Information shown Start Marker

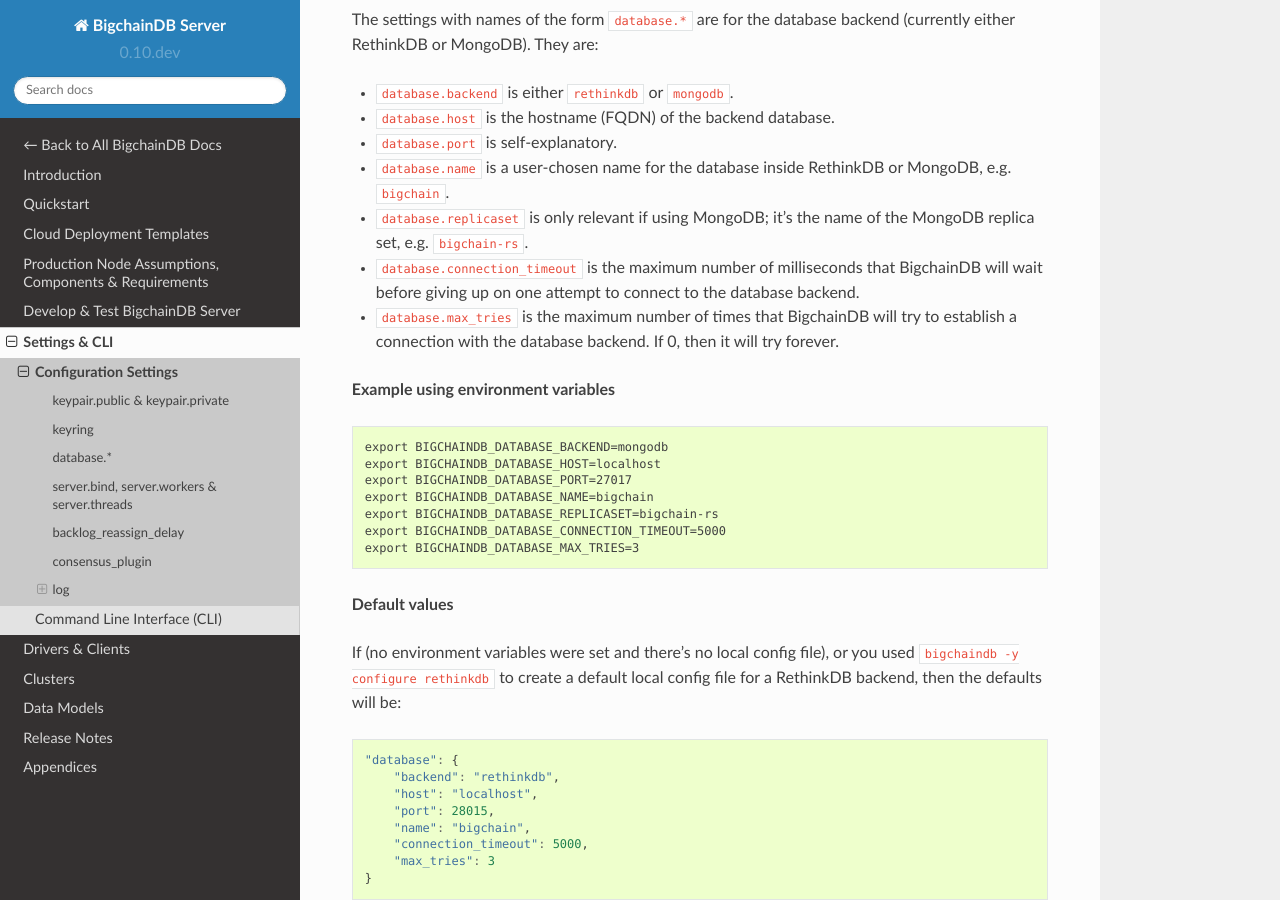
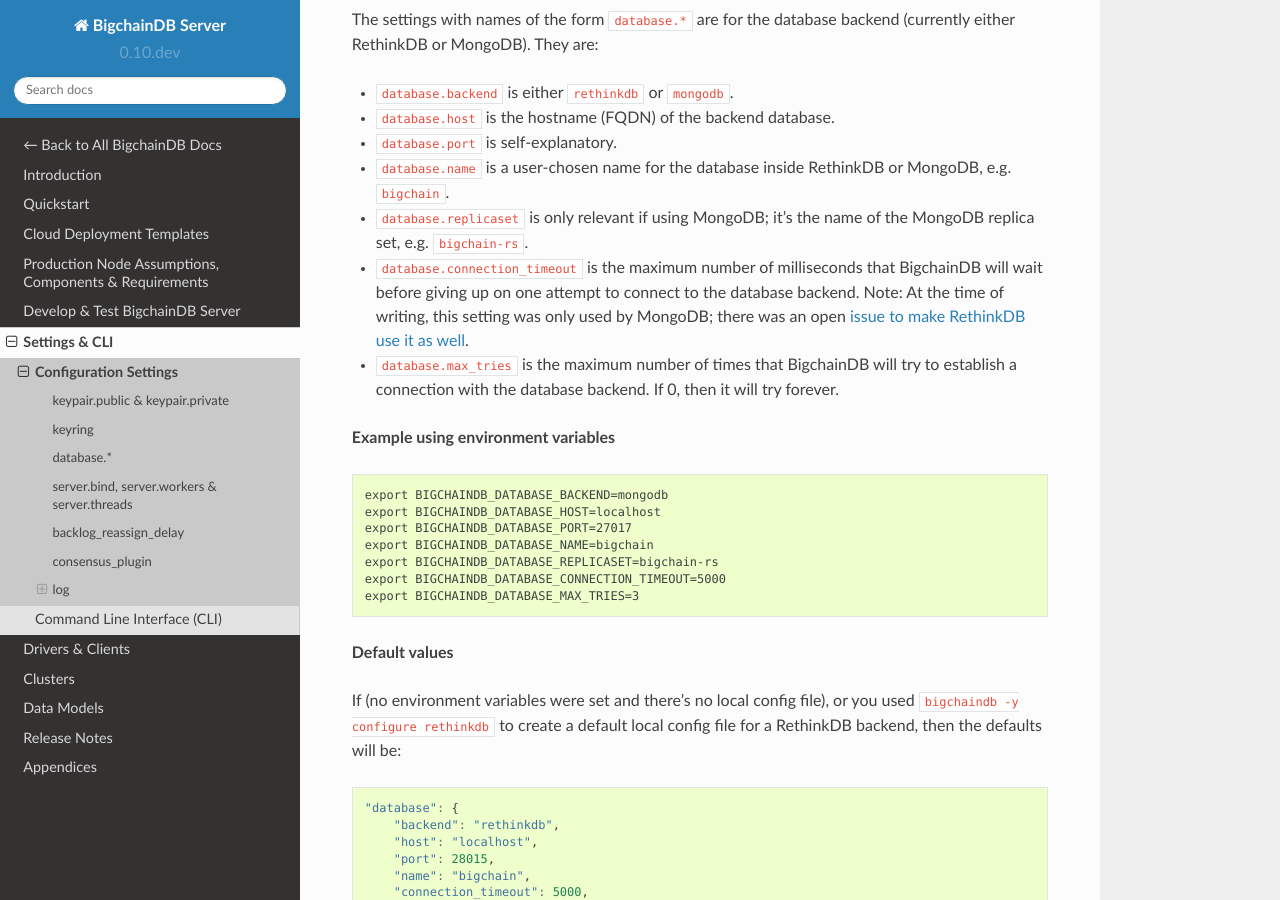
Before and after one commit to bigchaindb/bigchaindb, a Sphinx documentation site: the page built from docs/server/source/server-reference/configuration.md, in a window 1280 px wide and 900 px high, scrolled down 2525 px. Built offline with Sphinx 7.4.7 and the Read the Docs theme 2.0.0, drawn with Linux system fonts in a browser that asks for light colours; pages that are not in the unit, such as notebooks, are missing from menus.

Commit message:
docs: noted that rethinkdb doesn't use database.connection_timeout setting yet

```diff
--- a/docs/server/source/server-reference/configuration.md
+++ b/docs/server/source/server-reference/configuration.md
@@ -97,7 +97,7 @@
 * `database.port` is self-explanatory.
 * `database.name` is a user-chosen name for the database inside RethinkDB or MongoDB, e.g. `bigchain`.
 * `database.replicaset` is only relevant if using MongoDB; it's the name of the MongoDB replica set, e.g. `bigchain-rs`.
-* `database.connection_timeout` is the maximum number of milliseconds that BigchainDB will wait before giving up on one attempt to connect to the database backend.
+* `database.connection_timeout` is the maximum number of milliseconds that BigchainDB will wait before giving up on one attempt to connect to the database backend. Note: At the time of writing, this setting was only used by MongoDB; there was an open [issue to make RethinkDB use it as well](https://github.com/bigchaindb/bigchaindb/issues/1337).
 * `database.max_tries` is the maximum number of times that BigchainDB will try to establish a connection with the database backend. If 0, then it will try forever.
 
 **Example using environment variables**
```
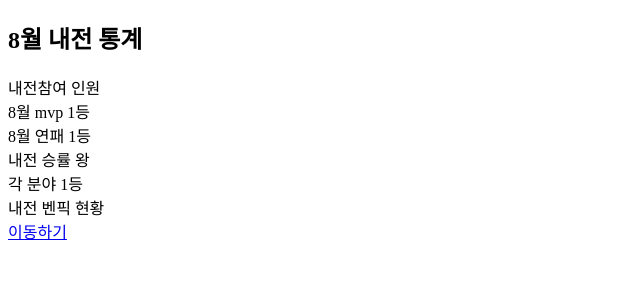
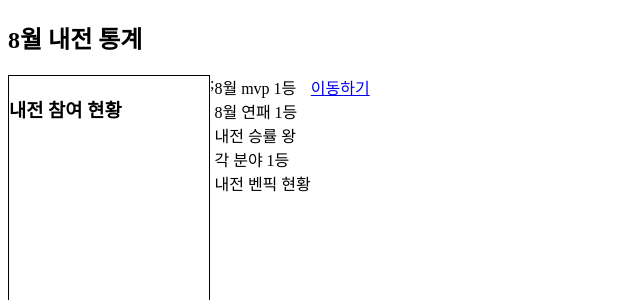
Before and after one commit to kimoon1/IMProject, a React (Vite) app: page / in a window 1280 px wide. Shown: the top 300 px of the page, without its empty margins (0-640 px from the left). Built offline with nearby package versions, Linux system fonts and the light colour scheme; no server answers; the database is empty.

Commit message:
firebase 데이터 받아오기

```diff
--- /dev/null
+++ b/src/components/MemberLookup.jsx
@@ -0,0 +1,19 @@
+import React, { useEffect } from 'react';
+import styled from 'styled-components';
+
+function MemberLookup() {
+  //
+  return (
+    <AsideContainer>
+      <h3>내전 참여 현황</h3>
+    </AsideContainer>
+  );
+}
+
+export default MemberLookup;
+
+const AsideContainer = styled.aside`
+  width: 200px;
+  height: 2000px;
+  border: 1px solid black;
+`;
--- a/src/routes/Home.jsx
+++ b/src/routes/Home.jsx
@@ -1,11 +1,41 @@
-import React from 'react';
+import React, { useEffect, useState } from 'react';
 import { Link } from 'react-router-dom';
+import styled from 'styled-components';
+import { collection, getDocs } from 'firebase/firestore';
+import { db } from '../app/firebase';
+import MemberLookup from '../components/MemberLookup';
 
 function Home() {
+  const [Infos, setInfos] = useState();
+
+  const querySnap = async () => {
+    const data = await getDocs(collection(db, 'gameInfos'));
+    let temp = [];
+    data.forEach((doc) => {
+      // console.log(doc.data());
+      temp.push(doc.data());
+    });
+    setInfos([...temp]);
+    return temp;
+  };
+
+  useEffect(() => {
+    querySnap();
+    console.log(Infos);
+  }, []);
+  const InfosHandler = (data) => {
+    setInfos([...Infos, data]);
+  };
+
+  console.log(Infos);
   return (
-    <div>
+    <>
       <h2>8월 내전 통계</h2>
-      <aside>내전참여 인원</aside>
+      <HomeContainer>
+        <React.Suspense fallback='...Loading'>
+          <MemberLookup />
+        </React.Suspense>
+        ;
         <div>
           <div>8월 mvp 1등</div>
           <div>8월 연패 1등</div>
@@ -14,8 +44,15 @@ function Home() {
           <div>내전 벤픽 현황</div>
         </div>
         <Link to='/setmember'>이동하기</Link>
-    </div>
+      </HomeContainer>
+    </>
   );
 }
 
 export default Home;
+
+const HomeContainer = styled.main`
+  width: 1200px;
+
+  display: flex;
+`;
```
Lines whose indentation alone changed are shown as unchanged.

Information shown End Marker

Task directions: Output all the entries exactly, minus any pictures.

Solution for this problem:
Before and after one commit to bigchaindb/bigchaindb, a Sphinx documentation site: the page built from docs/server/source/server-reference/configuration.md, in a window 1280 px wide and 900 px high, scrolled down 2525 px. Built offline with Sphinx 7.4.7 and the Read the Docs theme 2.0.0, drawn with Linux system fonts in a browser that asks for light colours; pages that are not in the unit, such as notebooks, are missing from menus.

Commit message:
docs: noted that rethinkdb doesn't use database.connection_timeout setting yet

```diff
--- a/docs/server/source/server-reference/configuration.md
+++ b/docs/server/source/server-reference/configuration.md
@@ -97,7 +97,7 @@
 * `database.port` is self-explanatory.
 * `database.name` is a user-chosen name for the database inside RethinkDB or MongoDB, e.g. `bigchain`.
 * `database.replicaset` is only relevant if using MongoDB; it's the name of the MongoDB replica set, e.g. `bigchain-rs`.
-* `database.connection_timeout` is the maximum number of milliseconds that BigchainDB will wait before giving up on one attempt to connect to the database backend.
+* `database.connection_timeout` is the maximum number of milliseconds that BigchainDB will wait before giving up on one attempt to connect to the database backend. Note: At the time of writing, this setting was only used by MongoDB; there was an open [issue to make RethinkDB use it as well](https://github.com/bigchaindb/bigchaindb/issues/1337).
 * `database.max_tries` is the maximum number of times that BigchainDB will try to establish a connection with the database backend. If 0, then it will try forever.
 
 **Example using environment variables**
```
Before and after one commit to kimoon1/IMProject, a React (Vite) app: page / in a window 1280 px wide. Shown: the top 300 px of the page, without its empty margins (0-640 px from the left). Built offline with nearby package versions, Linux system fonts and the light colour scheme; no server answers; the database is empty.

Commit message:
firebase 데이터 받아오기

```diff
--- /dev/null
+++ b/src/components/MemberLookup.jsx
@@ -0,0 +1,19 @@
+import React, { useEffect } from 'react';
+import styled from 'styled-components';
+
+function MemberLookup() {
+  //
+  return (
+    <AsideContainer>
+      <h3>내전 참여 현황</h3>
+    </AsideContainer>
+  );
+}
+
+export default MemberLookup;
+
+const AsideContainer = styled.aside`
+  width: 200px;
+  height: 2000px;
+  border: 1px solid black;
+`;
--- a/src/routes/Home.jsx
+++ b/src/routes/Home.jsx
@@ -1,11 +1,41 @@
-import React from 'react';
+import React, { useEffect, useState } from 'react';
 import { Link } from 'react-router-dom';
+import styled from 'styled-components';
+import { collection, getDocs } from 'firebase/firestore';
+import { db } from '../app/firebase';
+import MemberLookup from '../components/MemberLookup';
 
 function Home() {
+  const [Infos, setInfos] = useState();
+
+  const querySnap = async () => {
+    const data = await getDocs(collection(db, 'gameInfos'));
+    let temp = [];
+    data.forEach((doc) => {
+      // console.log(doc.data());
+      temp.push(doc.data());
+    });
+    setInfos([...temp]);
+    return temp;
+  };
+
+  useEffect(() => {
+    querySnap();
+    console.log(Infos);
+  }, []);
+  const InfosHandler = (data) => {
+    setInfos([...Infos, data]);
+  };
+
+  console.log(Infos);
   return (
-    <div>
+    <>
       <h2>8월 내전 통계</h2>
-      <aside>내전참여 인원</aside>
+      <HomeContainer>
+        <React.Suspense fallback='...Loading'>
+          <MemberLookup />
+        </React.Suspense>
+        ;
         <div>
           <div>8월 mvp 1등</div>
           <div>8월 연패 1등</div>
@@ -14,8 +44,15 @@ function Home() {
           <div>내전 벤픽 현황</div>
         </div>
         <Link to='/setmember'>이동하기</Link>
-    </div>
+      </HomeContainer>
+    </>
   );
 }
 
 export default Home;
+
+const HomeContainer = styled.main`
+  width: 1200px;
+
+  display: flex;
+`;
```
Lines whose indentation alone changed are shown as unchanged.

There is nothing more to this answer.